These authors contributed equally to this work.
A novel SACS mutation results in non-ataxic spastic paraplegia and peripheral neuropathy
Article first published online: 25 JUN 2013
© 2013 The Author(s) European Journal of Neurology © 2013 EFNS
European Journal of Neurology
Volume 20, Issue 11, pages 1486–1491, November 2013
How to Cite
Gregianin, E., Vazza, G., Scaramel, E., Boaretto, F., Vettori, A., Leonardi, E., Tosatto, S. C. E., Manara, R., Pegoraro, E. and Mostacciuolo, M. L. (2013), A novel SACS mutation results in non-ataxic spastic paraplegia and peripheral neuropathy. European Journal of Neurology, 20: 1486–1491. doi: 10.1111/ene.12220
- Issue published online: 10 OCT 2013
- Article first published online: 25 JUN 2013
- Manuscript Accepted: 16 MAY 2013
- Manuscript Received: 12 DEC 2012
- University of Padova. Grant Number: CPDA090313/09
- ARSACS ;
- linkage analysis;
- mutation identification;
- peripheral neuropathy;
- spastic paraplegia
Background and purpose
Mutations in the SACS gene are commonly associated with autosomal recessive spastic ataxia of Charlevoix-Saguenay (ARSACS), a complex neurodegenerative disorder characterized by progressive degeneration of the cerebellum and spinal cord tracts. The aim of this study was to identify the genetic cause of the disease in an Italian family with spastic paraplegia and peripheral neuropathy.
Affected subjects were subjected to a comprehensive neurological examination including electromyography and brain magnetic resonance imaging. Genetic studies included exclusion of known disease genes, genome-wide linkage analysis using high density single nucleotide polymorphism genotyping and candidate gene sequencing.
Molecular analyses revealed a novel missense mutation in the SACS gene (c.11,104A>G) occurring in a homozygous state in patients and absent in 700 Italian control chromosomes.
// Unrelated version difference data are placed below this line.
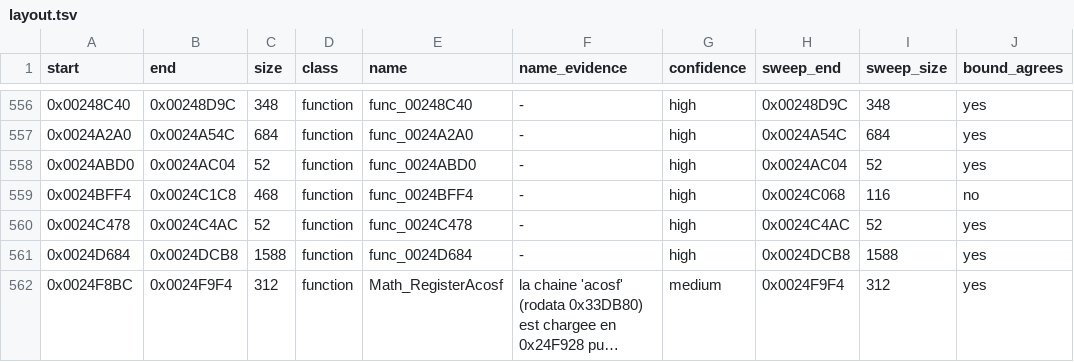
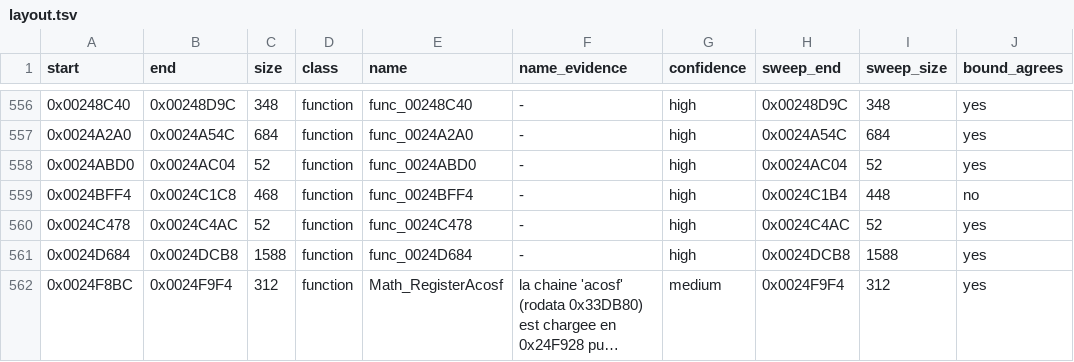
Before and after one commit to OpenRAC/daxter-psp-decomp, a TSV file: config/boot/layout.tsv, drawn as a sheet; only a part is shown, gaps mark what is left out; long unchanged cells end in ….

Commit message:
The bodies that are the same body, and two more bugs of our own tools
The placement table: when two bodies hold the same bytes, the second is a
placement of the first, and one authored source satisfies both. Over the
661 bodies of the wave, 652 are distinct and eight groups hold two or
more.

The table is also a cross-check on the naming. quaternion_to_matrix was
found independently by two lots, at 0x000A35A4 and at 0x000E9814, and the
hash of the body proves that the two are the same body. MemFree has three
placements, and the two property getters are the same code.

And two more bugs of our own tools, both found by lot L16:

* the register flow completed an address with the *unsigned* immediate.
  addiu \, \, -0xca8 adds negative 0xca8, not positive 0xff58, and
  the address landed in the wrong page, where another string waits. The
  bodies that read a string went from eleven to thirty-three, and the
  false ones went to zero.
* the control-flow graph mistook andi for a call and addi for a jump: the
  main opcode of jal is 3, not 0x0C, which is andi, and the main opcode
  of j is 2, not 0x08, which is addi. A graph that mistakes them loses
  an instruction at every andi and ends a body at every addi.

```diff
--- a/config/boot/layout.tsv
+++ b/config/boot/layout.tsv
@@ -558,3 +558,3 @@ start	end	size	class	name	name_evidence	confidence	sweep_end	sweep_size	bound_ag
 0x0024ABD0	0x0024AC04	52	function	func_0024ABD0	-	high	0x0024AC04	52	yes
-0x0024BFF4	0x0024C1C8	468	function	func_0024BFF4	-	high	0x0024C068	116	no
+0x0024BFF4	0x0024C1C8	468	function	func_0024BFF4	-	high	0x0024C1B4	448	no
 0x0024C478	0x0024C4AC	52	function	func_0024C478	-	high	0x0024C4AC	52	yes
```
Also changed, not shown: 3 other files.
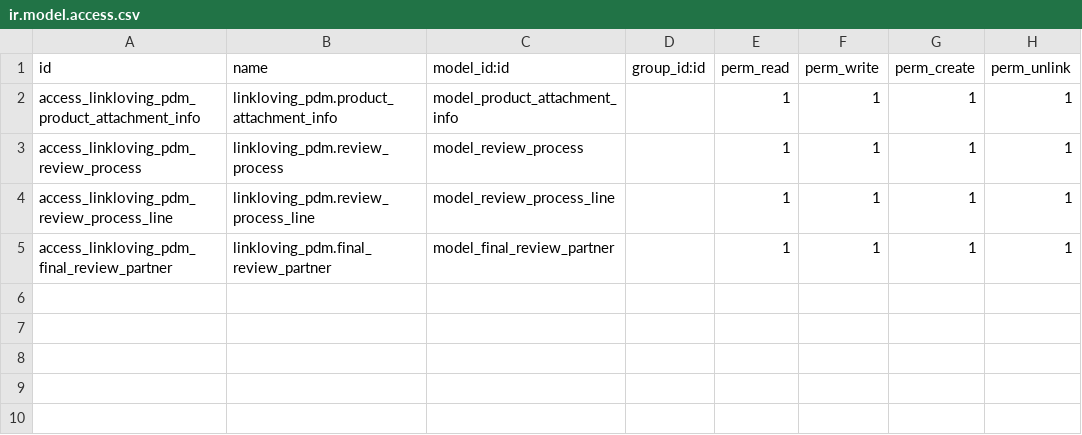
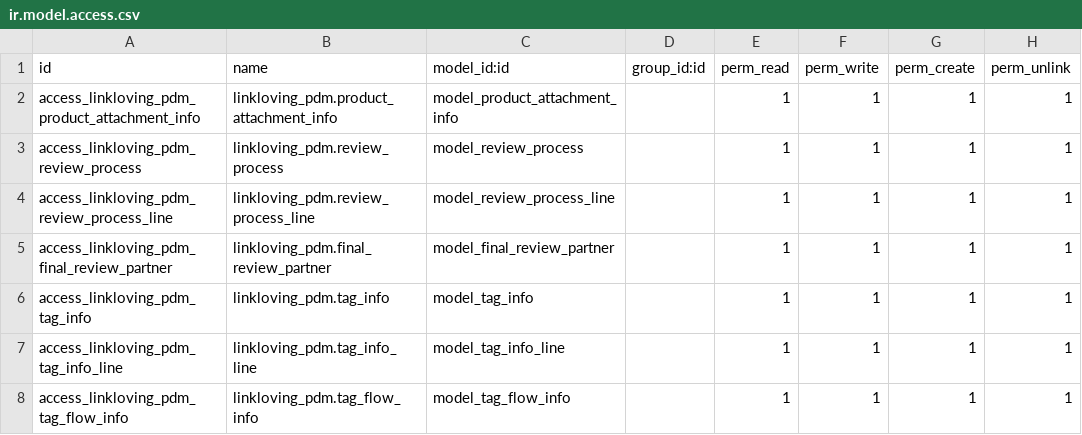
Before and after one commit to iverson2937/linklovingaddons, a CSV file: linkloving_pdm/security/ir.model.access.csv, drawn as a sheet; the diff names each change by its address in the sheet, - before the commit and + after, or states it on an @@ line.

```diff
--- a/linkloving_pdm/security/ir.model.access.csv
+++ b/linkloving_pdm/security/ir.model.access.csv
+row 6: access_linkloving_pdm_tag_info | linkloving_pdm.tag_info | model_tag_info |  | 1 | 1 | 1 | 1
+row 7: access_linkloving_pdm_tag_info_line | linkloving_pdm.tag_info_line | model_tag_info_line |  | 1 | 1 | 1 | 1
+row 8: access_linkloving_pdm_tag_flow_info | linkloving_pdm.tag_flow_info | model_tag_flow_info |  | 1 | 1 | 1 | 1
```
Also changed, not shown: 12 other files.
The mutation led to the amino acid substitution p.Thr3702Ala in the sacsin protein, in a possible protein−protein interaction site of UBE3A binding domain.
This study broadens the genetic spectrum of SACS mutations and expands the clinical ARSACS phenotype suggesting that the SACS gene can be considered in patients with non-canonical ARSACS clinical presentations.